>>
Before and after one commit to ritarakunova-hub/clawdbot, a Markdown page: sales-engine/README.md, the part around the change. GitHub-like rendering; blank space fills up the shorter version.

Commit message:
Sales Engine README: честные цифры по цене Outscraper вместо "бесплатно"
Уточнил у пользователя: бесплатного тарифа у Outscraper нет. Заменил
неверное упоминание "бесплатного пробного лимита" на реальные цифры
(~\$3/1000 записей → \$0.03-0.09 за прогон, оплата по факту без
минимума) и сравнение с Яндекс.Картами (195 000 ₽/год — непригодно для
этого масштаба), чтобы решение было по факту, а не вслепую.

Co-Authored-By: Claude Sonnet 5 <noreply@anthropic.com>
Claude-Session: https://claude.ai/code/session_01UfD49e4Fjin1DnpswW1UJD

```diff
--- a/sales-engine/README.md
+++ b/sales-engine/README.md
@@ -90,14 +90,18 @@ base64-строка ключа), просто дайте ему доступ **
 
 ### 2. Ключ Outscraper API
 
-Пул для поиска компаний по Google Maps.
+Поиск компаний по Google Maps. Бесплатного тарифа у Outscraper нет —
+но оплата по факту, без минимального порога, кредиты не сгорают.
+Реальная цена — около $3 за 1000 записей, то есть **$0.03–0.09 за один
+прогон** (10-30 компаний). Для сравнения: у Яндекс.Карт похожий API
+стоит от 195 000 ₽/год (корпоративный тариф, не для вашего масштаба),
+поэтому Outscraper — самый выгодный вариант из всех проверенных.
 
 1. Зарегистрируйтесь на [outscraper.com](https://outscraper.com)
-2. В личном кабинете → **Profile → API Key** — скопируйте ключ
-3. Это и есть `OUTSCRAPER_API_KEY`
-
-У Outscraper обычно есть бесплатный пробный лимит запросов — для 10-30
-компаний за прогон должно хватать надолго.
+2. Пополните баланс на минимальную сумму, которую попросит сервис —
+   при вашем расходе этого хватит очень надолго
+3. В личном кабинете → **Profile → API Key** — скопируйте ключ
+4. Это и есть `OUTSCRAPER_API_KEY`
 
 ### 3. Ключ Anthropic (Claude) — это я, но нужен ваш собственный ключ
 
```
<<
■ Work instruction
Restate the full material word for word.

■ Expected output
Before and after one commit to ritarakunova-hub/clawdbot, a Markdown page: sales-engine/README.md, the part around the change. GitHub-like rendering; blank space fills up the shorter version.

Commit message:
Sales Engine README: честные цифры по цене Outscraper вместо "бесплатно"
Уточнил у пользователя: бесплатного тарифа у Outscraper нет. Заменил
неверное упоминание "бесплатного пробного лимита" на реальные цифры
(~\$3/1000 записей → \$0.03-0.09 за прогон, оплата по факту без
минимума) и сравнение с Яндекс.Картами (195 000 ₽/год — непригодно для
этого масштаба), чтобы решение было по факту, а не вслепую.

Co-Authored-By: Claude Sonnet 5 <noreply@anthropic.com>
Claude-Session: https://claude.ai/code/session_01UfD49e4Fjin1DnpswW1UJD

```diff
--- a/sales-engine/README.md
+++ b/sales-engine/README.md
@@ -90,14 +90,18 @@ base64-строка ключа), просто дайте ему доступ **
 
 ### 2. Ключ Outscraper API
 
-Пул для поиска компаний по Google Maps.
+Поиск компаний по Google Maps. Бесплатного тарифа у Outscraper нет —
+но оплата по факту, без минимального порога, кредиты не сгорают.
+Реальная цена — около $3 за 1000 записей, то есть **$0.03–0.09 за один
+прогон** (10-30 компаний). Для сравнения: у Яндекс.Карт похожий API
+стоит от 195 000 ₽/год (корпоративный тариф, не для вашего масштаба),
+поэтому Outscraper — самый выгодный вариант из всех проверенных.
 
 1. Зарегистрируйтесь на [outscraper.com](https://outscraper.com)
-2. В личном кабинете → **Profile → API Key** — скопируйте ключ
-3. Это и есть `OUTSCRAPER_API_KEY`
-
-У Outscraper обычно есть бесплатный пробный лимит запросов — для 10-30
-компаний за прогон должно хватать надолго.
+2. Пополните баланс на минимальную сумму, которую попросит сервис —
+   при вашем расходе этого хватит очень надолго
+3. В личном кабинете → **Profile → API Key** — скопируйте ключ
+4. Это и есть `OUTSCRAPER_API_KEY`
 
 ### 3. Ключ Anthropic (Claude) — это я, но нужен ваш собственный ключ
 
```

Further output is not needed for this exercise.